Rootsweb: One of the oldest and most popular free genealogy sites on the web. This website offers several different services to the genealogical community, including web-page hosting, search indexes and registries. This site provides actual information and not just links to genealogy information. I've used this site from day one of my online family history research. You can search mailing lists and forum postings. Post questions you have and family names you are researching. Lot's of help here with your family history questions.
Google: First and last, Google is one of the best websites you can use for family history research. Setting aside it's massive search capacity, Google provides access to great genealogy blogs (like this one!), webpages, groups, useful maps and just about everything else. You can also search the web for others posting about your ancestors from the old country.
Family Tree Maker Online: The Family Tree Maker website offers an extensive "how-to" guide, a genealogy mall, the 115-million-name Family Finder index, message boards, a biography assistant and more.
Linkpedium: A new website from the founders of Rootsweb. This site will provide links to everything under the sun for anyone trying to find genealogy records and resources. A massive database and free to use, FamilySearch is favored by just about everyone who does online genealogy. this useful (extremely useful!) website has over a billion names in various databases that get updated all the time. Census records, the international genealogical index (known as the IGI), pedigree resource files, and vital records index. FamilySearch is one of the most visited, bookmarked, favorited and best sites out there. I'd give it 5 stars out of 5 for all the help they've provided me in my own family research.

You probably have even more favorite websites you use. Let me know what you would like to add to this list. It's always changing and being updated.

Searching the Scottish 1841 Census with FreeCEN
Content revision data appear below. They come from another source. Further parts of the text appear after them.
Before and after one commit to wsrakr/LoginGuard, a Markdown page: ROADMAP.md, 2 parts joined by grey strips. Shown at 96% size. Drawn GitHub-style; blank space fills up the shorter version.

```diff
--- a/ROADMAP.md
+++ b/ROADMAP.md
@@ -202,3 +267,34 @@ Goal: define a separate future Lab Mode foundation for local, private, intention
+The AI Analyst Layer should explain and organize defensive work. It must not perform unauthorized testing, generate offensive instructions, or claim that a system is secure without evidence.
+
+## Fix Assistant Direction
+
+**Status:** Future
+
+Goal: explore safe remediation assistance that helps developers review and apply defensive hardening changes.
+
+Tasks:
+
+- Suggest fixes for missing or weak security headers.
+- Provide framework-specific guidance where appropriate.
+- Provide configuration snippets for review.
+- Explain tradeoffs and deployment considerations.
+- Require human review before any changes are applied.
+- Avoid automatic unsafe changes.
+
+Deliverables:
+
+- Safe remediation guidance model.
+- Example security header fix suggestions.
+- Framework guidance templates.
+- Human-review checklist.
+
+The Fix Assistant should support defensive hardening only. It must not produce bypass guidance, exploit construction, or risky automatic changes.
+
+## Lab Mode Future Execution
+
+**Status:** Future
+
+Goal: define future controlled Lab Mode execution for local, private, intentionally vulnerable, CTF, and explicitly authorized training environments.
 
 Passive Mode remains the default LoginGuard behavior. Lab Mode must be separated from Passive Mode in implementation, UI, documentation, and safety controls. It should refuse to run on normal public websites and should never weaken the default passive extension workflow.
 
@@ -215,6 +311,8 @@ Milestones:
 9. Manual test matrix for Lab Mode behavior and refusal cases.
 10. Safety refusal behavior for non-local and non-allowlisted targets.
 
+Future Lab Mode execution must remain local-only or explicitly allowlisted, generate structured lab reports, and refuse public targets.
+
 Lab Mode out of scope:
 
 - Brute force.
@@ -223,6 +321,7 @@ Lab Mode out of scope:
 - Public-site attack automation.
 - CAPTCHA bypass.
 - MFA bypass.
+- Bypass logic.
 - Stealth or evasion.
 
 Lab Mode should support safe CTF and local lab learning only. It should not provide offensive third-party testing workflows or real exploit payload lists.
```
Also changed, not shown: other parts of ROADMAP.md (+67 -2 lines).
One of the many websites available for genealogists is FreeCEN. I used it to finally locate my elusive 3x-great-grandfather, Thomas Bradshaw in Renfrewshire. You can search FreeCEN and hopefully have the same positive results.

Thomas Bradshaw has been ducking me at every turn in my quest to research my family history. He isn't listed in the parish records for Renfrew but was born there and died before civil registration started in 1855 in Scotland and he even missed the 1851 census because he died in 1850. No idea where he is buried, so I wouldn't be able to find relatives buried nearby for any cemetery transcriptions. His wife is listed in the 1851 census as a widow in 1851 with several children. I've found his marriage but no information about any brothers, sisters or other relatives in any of the databases I've searched.

But, the good news! He was listed as BROADSHA, Thomas age 33 Labourer born Renfrewshire with his wife Janet (maiden name TAYLOR) and 3 sons, John, Thomas and James. Also listed living with them is Janet's sister Christine TAYLOR and a Christine MCCARIE age 10 who I guess is Christine's daughter.

Searching the 1841 census yields no other BROADSHA individuals listed in Scotland, 61 BROADSHAWs, and 316 BRADSHAWs, with only 4 in Renfrewshire. Obviously more needs to been done.

You should check out FreeCEN. Maybe you'll have some success with it too.

Wonnacott Family of Devon, England

If one of the surnames you are researching is Wonnacott you will want to stop by this Wonnacott family page. Operated by Paul Wonnacott out of Singapore, Mr Wonnacott has gathered a ton of info about the various branches of the Wonnacott family that originated in Devon, England. You can check out family trees of several Wonnacott, Wonacott, Winnacott and Winnicott ancestors and also submit you own Wonnacott research to the site and hopefully make some connections with others researching your line of Wonnacotts.